Wherever the word "ProtectAdmin" appears in the entries, copy the whole line.

- **SOURCE RECORDS**
◆ ◆ ◆ ◆ ◆ ◆ ◆
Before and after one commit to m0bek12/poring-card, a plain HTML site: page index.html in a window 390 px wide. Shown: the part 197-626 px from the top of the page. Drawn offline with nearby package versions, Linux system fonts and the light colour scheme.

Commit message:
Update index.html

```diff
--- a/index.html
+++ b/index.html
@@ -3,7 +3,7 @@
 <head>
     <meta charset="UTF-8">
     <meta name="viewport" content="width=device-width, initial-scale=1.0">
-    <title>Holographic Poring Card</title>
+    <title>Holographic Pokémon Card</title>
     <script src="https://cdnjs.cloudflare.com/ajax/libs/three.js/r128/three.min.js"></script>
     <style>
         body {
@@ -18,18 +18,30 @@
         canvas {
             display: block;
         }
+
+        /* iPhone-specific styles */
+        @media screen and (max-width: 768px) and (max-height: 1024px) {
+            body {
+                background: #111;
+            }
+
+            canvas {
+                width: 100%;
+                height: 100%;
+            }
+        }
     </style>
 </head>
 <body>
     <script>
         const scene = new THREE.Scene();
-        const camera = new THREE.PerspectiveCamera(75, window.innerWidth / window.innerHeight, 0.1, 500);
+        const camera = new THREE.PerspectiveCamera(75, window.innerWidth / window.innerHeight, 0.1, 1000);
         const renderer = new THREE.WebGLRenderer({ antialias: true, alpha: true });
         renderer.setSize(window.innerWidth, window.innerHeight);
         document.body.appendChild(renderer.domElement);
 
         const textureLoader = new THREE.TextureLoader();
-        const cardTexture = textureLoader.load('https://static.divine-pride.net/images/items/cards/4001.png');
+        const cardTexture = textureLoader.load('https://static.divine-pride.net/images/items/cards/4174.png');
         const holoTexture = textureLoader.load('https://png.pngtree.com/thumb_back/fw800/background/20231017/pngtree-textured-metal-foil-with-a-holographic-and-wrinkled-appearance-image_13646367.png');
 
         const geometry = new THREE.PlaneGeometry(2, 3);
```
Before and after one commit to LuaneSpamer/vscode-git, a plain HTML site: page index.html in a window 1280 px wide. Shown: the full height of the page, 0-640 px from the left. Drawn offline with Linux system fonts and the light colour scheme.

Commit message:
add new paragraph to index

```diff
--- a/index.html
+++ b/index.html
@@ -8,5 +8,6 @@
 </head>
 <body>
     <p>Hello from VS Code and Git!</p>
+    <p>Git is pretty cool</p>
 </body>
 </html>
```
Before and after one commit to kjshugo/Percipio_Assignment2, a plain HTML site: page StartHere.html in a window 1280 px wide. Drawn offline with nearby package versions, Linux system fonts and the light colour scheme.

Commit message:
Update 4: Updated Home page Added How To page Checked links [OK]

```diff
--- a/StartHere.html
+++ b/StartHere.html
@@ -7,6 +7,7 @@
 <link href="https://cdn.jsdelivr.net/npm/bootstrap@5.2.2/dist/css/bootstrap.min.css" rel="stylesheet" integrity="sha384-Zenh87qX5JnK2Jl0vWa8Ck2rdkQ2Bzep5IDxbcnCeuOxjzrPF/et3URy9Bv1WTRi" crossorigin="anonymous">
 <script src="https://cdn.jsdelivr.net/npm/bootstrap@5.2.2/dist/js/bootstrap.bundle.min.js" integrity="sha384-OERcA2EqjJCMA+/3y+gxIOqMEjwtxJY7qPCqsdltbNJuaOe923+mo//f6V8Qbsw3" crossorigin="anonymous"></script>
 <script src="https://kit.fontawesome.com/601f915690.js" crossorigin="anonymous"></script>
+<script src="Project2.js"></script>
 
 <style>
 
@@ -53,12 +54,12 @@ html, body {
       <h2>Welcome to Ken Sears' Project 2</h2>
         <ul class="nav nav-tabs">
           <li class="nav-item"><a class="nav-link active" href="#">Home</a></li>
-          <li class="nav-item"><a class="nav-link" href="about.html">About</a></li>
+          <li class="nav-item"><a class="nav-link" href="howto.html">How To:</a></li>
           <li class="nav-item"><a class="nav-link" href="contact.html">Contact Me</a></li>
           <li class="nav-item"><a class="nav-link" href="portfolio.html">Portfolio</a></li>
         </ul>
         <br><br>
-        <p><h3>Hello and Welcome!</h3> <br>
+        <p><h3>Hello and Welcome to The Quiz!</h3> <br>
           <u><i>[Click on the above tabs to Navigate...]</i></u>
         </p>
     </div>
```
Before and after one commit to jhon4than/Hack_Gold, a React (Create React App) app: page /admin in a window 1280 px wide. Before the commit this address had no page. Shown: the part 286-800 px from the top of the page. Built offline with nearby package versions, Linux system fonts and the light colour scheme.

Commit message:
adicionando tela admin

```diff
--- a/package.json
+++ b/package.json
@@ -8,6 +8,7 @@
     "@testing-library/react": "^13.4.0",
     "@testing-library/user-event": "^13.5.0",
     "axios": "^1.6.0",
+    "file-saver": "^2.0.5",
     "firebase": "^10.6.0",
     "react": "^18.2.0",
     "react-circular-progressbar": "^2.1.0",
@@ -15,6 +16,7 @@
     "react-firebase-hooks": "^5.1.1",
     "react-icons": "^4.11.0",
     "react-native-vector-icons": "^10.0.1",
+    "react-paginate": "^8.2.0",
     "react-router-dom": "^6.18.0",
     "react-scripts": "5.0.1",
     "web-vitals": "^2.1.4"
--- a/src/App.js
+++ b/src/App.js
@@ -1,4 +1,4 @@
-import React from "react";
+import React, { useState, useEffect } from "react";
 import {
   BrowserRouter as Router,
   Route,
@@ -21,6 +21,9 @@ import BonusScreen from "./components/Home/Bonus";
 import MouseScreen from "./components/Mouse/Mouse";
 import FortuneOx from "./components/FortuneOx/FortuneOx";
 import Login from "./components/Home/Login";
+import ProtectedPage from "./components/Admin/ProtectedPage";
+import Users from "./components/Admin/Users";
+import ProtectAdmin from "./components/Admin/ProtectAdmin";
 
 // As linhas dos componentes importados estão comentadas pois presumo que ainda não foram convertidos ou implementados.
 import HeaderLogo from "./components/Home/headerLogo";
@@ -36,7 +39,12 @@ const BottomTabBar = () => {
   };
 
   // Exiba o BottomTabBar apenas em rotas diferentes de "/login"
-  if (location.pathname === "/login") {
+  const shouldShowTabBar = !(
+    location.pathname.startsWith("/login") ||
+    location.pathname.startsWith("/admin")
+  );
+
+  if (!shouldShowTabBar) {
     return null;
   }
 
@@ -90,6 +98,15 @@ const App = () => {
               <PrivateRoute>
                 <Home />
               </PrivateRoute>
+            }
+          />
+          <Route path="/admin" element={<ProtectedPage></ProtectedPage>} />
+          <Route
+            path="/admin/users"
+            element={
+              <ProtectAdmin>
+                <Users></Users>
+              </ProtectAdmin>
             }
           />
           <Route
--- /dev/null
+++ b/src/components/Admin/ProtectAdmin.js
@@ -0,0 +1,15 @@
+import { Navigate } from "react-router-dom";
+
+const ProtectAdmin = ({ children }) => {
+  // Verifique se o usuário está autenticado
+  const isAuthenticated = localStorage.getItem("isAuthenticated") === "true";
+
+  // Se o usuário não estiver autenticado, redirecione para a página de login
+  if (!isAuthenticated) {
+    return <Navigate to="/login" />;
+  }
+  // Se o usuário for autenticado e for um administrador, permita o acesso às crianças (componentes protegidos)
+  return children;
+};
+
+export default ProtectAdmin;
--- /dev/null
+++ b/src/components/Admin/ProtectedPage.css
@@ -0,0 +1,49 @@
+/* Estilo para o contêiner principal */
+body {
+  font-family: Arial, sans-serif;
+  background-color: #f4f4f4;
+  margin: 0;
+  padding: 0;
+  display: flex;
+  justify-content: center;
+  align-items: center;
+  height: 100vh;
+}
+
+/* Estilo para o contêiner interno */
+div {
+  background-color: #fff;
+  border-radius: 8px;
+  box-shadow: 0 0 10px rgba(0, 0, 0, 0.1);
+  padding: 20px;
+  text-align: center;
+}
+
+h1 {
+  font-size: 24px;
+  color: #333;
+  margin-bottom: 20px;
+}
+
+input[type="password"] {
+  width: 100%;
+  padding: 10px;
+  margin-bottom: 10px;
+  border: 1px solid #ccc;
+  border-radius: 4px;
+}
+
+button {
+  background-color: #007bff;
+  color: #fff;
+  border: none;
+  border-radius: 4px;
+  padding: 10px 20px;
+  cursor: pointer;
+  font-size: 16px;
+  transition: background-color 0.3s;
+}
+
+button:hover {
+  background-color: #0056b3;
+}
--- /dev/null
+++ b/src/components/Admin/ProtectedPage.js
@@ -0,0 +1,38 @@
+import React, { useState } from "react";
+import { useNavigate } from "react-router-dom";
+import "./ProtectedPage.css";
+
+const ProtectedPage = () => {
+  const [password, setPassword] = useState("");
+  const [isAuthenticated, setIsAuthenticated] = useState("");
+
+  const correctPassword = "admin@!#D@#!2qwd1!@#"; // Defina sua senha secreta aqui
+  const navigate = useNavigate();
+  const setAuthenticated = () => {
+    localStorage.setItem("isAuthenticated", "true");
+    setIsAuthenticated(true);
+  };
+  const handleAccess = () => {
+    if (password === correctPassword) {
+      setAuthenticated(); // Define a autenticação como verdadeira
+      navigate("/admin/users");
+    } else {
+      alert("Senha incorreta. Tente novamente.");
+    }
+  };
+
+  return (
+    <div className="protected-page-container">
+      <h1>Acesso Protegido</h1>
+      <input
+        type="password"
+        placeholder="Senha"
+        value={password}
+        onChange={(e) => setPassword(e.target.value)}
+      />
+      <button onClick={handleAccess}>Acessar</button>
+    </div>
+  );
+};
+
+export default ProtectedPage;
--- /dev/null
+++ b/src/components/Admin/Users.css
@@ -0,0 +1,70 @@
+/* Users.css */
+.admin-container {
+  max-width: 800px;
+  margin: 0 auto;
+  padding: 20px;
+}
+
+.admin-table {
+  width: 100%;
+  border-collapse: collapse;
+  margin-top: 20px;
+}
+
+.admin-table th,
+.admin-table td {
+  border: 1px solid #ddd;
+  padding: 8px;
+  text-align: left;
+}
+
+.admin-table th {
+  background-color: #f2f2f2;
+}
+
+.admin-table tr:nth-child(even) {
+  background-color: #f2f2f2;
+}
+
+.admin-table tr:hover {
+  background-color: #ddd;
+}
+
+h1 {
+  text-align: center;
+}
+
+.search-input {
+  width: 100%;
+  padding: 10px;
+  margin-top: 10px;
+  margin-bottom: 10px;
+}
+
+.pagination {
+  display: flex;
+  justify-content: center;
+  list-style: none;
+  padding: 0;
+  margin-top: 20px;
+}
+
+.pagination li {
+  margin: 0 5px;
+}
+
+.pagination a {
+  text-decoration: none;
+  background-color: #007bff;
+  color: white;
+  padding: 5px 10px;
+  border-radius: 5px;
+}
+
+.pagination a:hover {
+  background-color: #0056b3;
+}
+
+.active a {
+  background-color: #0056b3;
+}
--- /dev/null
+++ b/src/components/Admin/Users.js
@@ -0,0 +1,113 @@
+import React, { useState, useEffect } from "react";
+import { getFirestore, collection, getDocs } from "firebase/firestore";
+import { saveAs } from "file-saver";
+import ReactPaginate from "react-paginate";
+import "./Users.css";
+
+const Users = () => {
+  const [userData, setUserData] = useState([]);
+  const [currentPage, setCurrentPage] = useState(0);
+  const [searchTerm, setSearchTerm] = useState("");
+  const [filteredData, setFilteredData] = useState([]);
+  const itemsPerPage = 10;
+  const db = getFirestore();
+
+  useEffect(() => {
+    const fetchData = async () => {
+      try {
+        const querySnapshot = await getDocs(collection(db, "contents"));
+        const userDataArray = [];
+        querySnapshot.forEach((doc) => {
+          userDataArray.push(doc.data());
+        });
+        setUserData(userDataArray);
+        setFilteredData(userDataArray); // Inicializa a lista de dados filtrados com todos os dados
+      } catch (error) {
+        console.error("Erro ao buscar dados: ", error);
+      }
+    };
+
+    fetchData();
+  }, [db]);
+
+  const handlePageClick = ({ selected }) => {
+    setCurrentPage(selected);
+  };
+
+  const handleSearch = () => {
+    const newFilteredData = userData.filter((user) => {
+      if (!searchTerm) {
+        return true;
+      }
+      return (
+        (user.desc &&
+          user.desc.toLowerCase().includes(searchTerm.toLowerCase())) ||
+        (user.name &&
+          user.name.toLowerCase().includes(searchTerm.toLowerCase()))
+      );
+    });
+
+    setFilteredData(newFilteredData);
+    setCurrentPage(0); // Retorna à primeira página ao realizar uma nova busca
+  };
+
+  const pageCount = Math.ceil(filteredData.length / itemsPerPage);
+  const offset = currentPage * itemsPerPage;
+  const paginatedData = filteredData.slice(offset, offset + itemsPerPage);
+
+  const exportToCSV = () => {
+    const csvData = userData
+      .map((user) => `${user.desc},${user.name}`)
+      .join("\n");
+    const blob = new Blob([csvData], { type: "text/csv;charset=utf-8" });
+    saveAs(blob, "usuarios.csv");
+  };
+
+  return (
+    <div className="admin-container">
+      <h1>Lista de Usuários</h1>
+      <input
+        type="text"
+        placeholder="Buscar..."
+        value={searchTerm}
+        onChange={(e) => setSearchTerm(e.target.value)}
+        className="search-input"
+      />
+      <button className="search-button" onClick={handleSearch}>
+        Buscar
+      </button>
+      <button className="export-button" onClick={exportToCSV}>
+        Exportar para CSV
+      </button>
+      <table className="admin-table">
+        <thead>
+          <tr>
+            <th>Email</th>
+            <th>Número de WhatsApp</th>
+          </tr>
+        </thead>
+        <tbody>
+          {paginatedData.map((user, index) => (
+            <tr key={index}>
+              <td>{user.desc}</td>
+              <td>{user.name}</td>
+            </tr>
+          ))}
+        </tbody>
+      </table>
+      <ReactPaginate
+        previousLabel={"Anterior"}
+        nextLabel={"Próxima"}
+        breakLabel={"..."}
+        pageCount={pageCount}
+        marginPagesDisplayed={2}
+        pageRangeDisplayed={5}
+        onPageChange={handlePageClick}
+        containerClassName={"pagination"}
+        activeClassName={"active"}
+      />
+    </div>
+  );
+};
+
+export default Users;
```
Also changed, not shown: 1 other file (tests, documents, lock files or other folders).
◆ ◆ ◆ ◆ ◆ ◆ ◆
- **ANSWER BOX**
+import ProtectAdmin from "./components/Admin/ProtectAdmin";
+              <ProtectAdmin>
+              </ProtectAdmin>
+++ b/src/components/Admin/ProtectAdmin.js
+const ProtectAdmin = ({ children }) => {
+export default ProtectAdmin;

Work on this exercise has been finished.